  4. Thank you Chris and Francois! After reviewing the posts and photos, I believe I can better discern Oil-quenched blades from Water-quenched. In one of the posts, the question was asked about Acid-etched hamons. So, I am interested in being able to spot those, as well as artificial polished-on hamons. What are some thoughts on these types of hamons, and how can we differentiate them from water-quenched and oil-quenched? Are there 4 different types of Gunto hamons: Water-quenched, Oil-quenched, Acid-etched, and Polished?
  5. What are some tell-tale signs that a Gunto has been oil-quenched versus one that has been water-quenched? How can we be confident of one versus the other when considering a blade? Information, thoughts, and photos are appreciated!
  6. Removing the tsuka (and tsuba) of a Type 95 versus removing the tsuka (and tsuba) from other types of gunto (97's, 98's, and RS/Type 3's) is not the same. The general rule is to not remove the tsukas from Type 95's (as you have stated, as well as many others here, including Bruce) because 1. Nothing to see of any value on the nakago, and 2. May cause the tsuka to loosen and to not fit as snugly. Regarding the other types of gunto, don't be afraid to remove tsukas as needed. The nakago may provide important information as to the age of the blade, the swordsmith, the date in which the sword was made, etc. And, you may need to remove the tsuka to add seppas, replace other fittings, facilitate repair work/restoration projects, etc. And, as to what the crazy Monkey does with his swords, that's anyone's guess. He attacks just about any edged weapon he gets his hands on.

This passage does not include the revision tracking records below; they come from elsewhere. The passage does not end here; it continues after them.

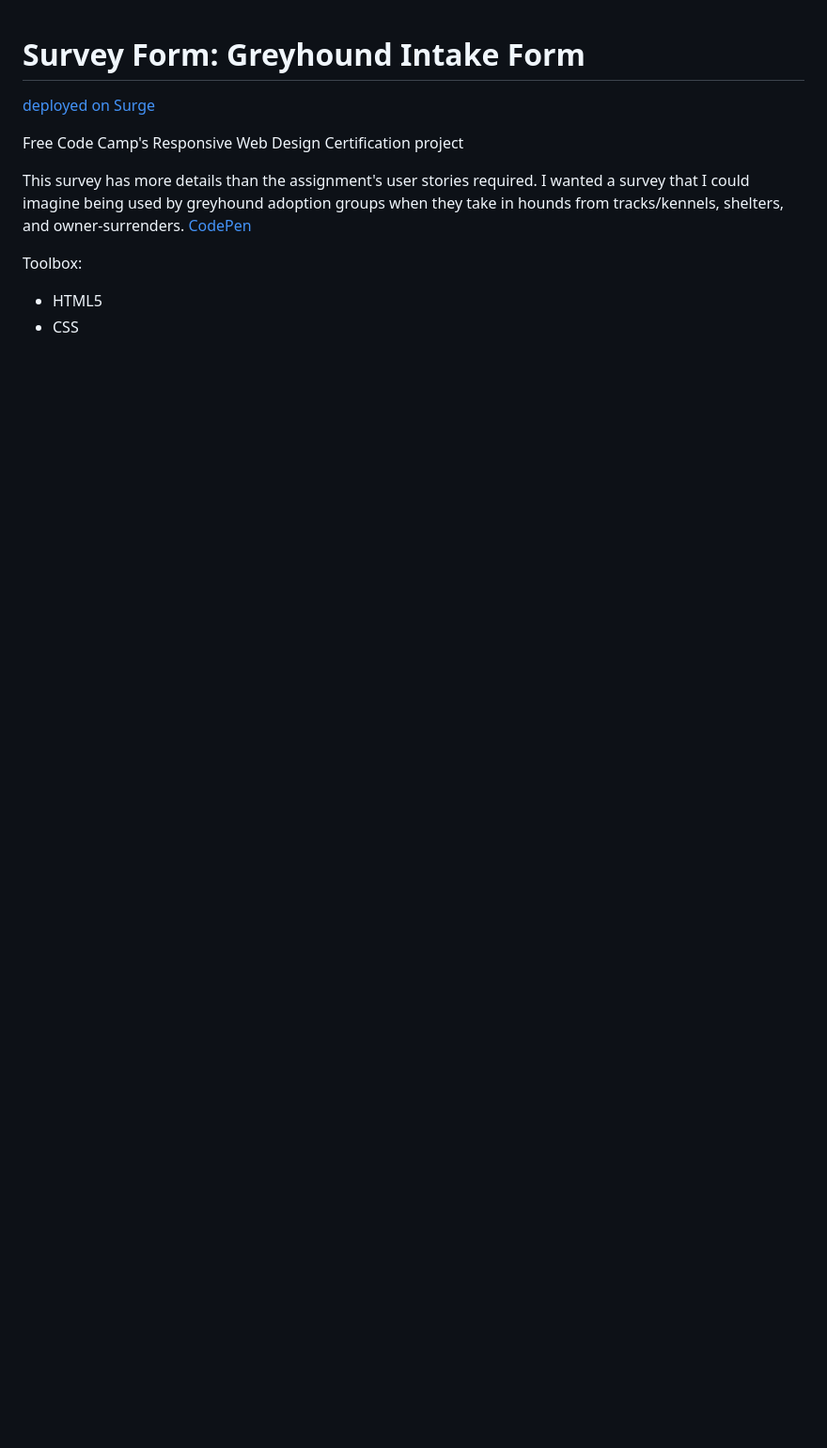
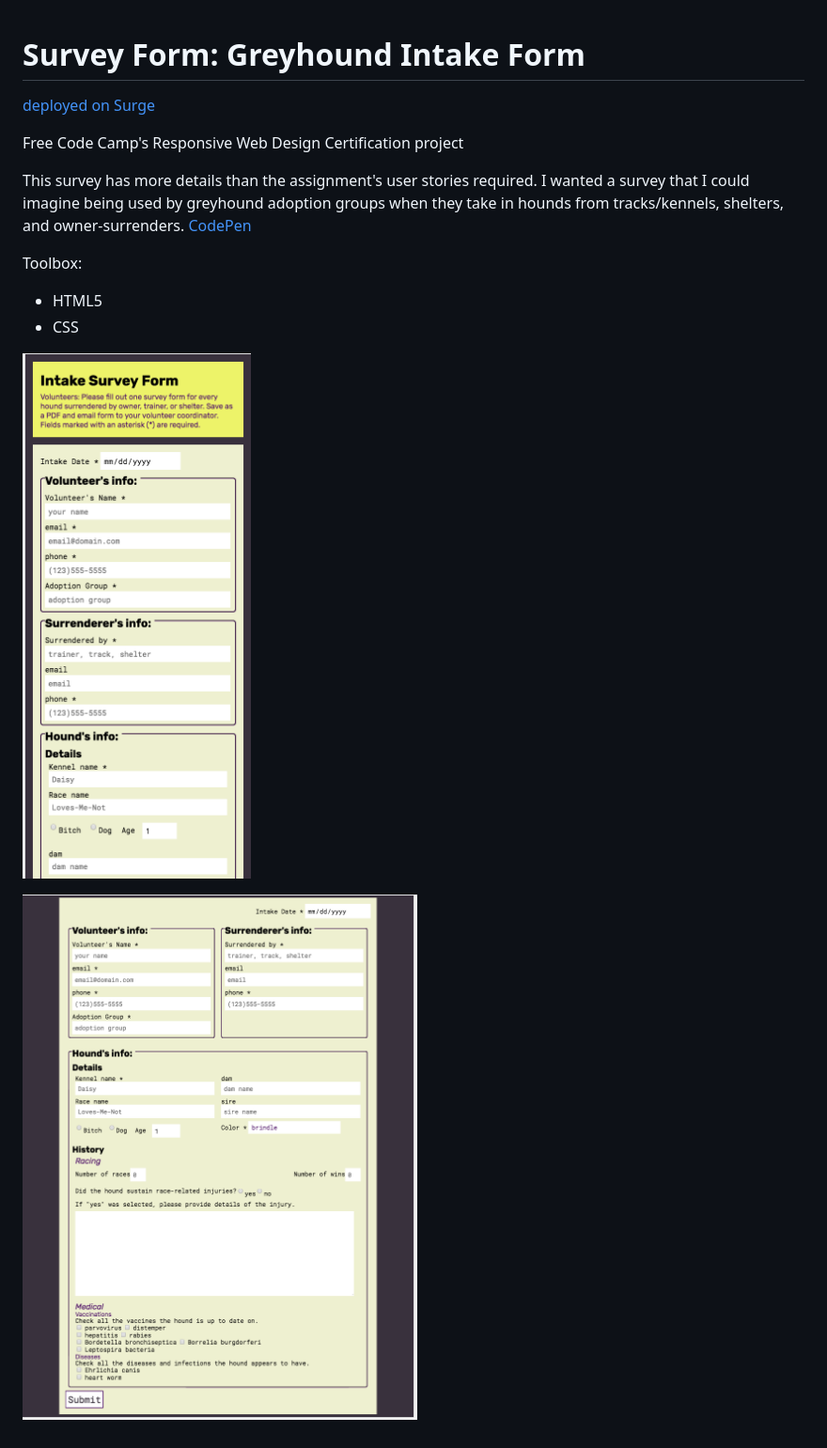
Before and after one commit to ihatetoast/fcc_rwd_survey_form, a Markdown page: README.md, the part around the change. Shown: that part at 94% size. Rendered like a GitHub page; pictures changed too: greyhoundsurveyform_iPadPro.png (added), greyhoundsurveyform_iPhoneX.png (added); blank space fills up the shorter version.

Commit message:
added photos to readme

```diff
--- a/README.md
+++ b/README.md
@@ -11,3 +11,7 @@ Toolbox:
 
 - HTML5
 - CSS
+
+![alt text](greyhoundsurveyform_iPhoneX.png 'Fill out the form while on your phone.')
+
+![alt text](greyhoundsurveyform_iPadPro.png 'Survey is ready for tablet or laptop.')
```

  7. I believe those are Cherry Blossoms, not Chrysanthemums, you're referring to.
  8. Good point Durrell! However, not all Type 97's were made of stainless steel. In fact, most of my Kai Guntos (mostly arsenal blades) do not pass the magnet test - they are not stainless steel. I've heard that many Kai Guntos were not composed of stainless steel, so perhaps those would hold up better when actually used in combat.
  9. Thanks Stephen! A few months ago, I removed a sarute from one of my RS/Type 3's because I thought that it might be fake or mistakenly placed on this type of sword. Now I know better (may re-install the sarute). The sarute is similar to the one pictured in your photo. From the discussion here, it appears that tassels were commonly found on RS/Type 3's, and that they were threaded through the hole on the kabutogane or through a plain metal ring sarute.
  10. Type 97's were carried by officers of the Special Naval Landing Forces and these forces were involved in plenty of combat. Therefore, Kai Guntos were combat-tested in many land actions, as well.
  11. My thoughts exactly. I have four Type 95's, currently - one 1st version (brass tsuba) in great shape, two 2nd versions (first variation - top latch style) - one in excellent condition, the other is average, and one 3rd version "Pineapple sword" in good condition. I sold a 1st version model to a fellow NMB member a couple months ago. I am debating whether or not to sell one of my 2nd version models - the one that's in average condition. The blade and fittings are solid, but tsuka has much of the paint worn off. I would use the proceeds toward the purchase of another Type 97 Kai Gunto, since that is the type I'm enjoying most, currently.
  12. This Type 95 NCO sword, albeit in great shape and with matching numbers, sold on eBay today for $2716.00 USD. Is this a new high for the sale of Type 95's? I am astonished at how high the bidding went for this one!
  13. I would like some opinions on this pair of apparently matched Type 97 seppas. Are they of the higher quality type? How have they aged? Do they resemble their original color/patina, or has much of this worn away?
×
×
  • Create New...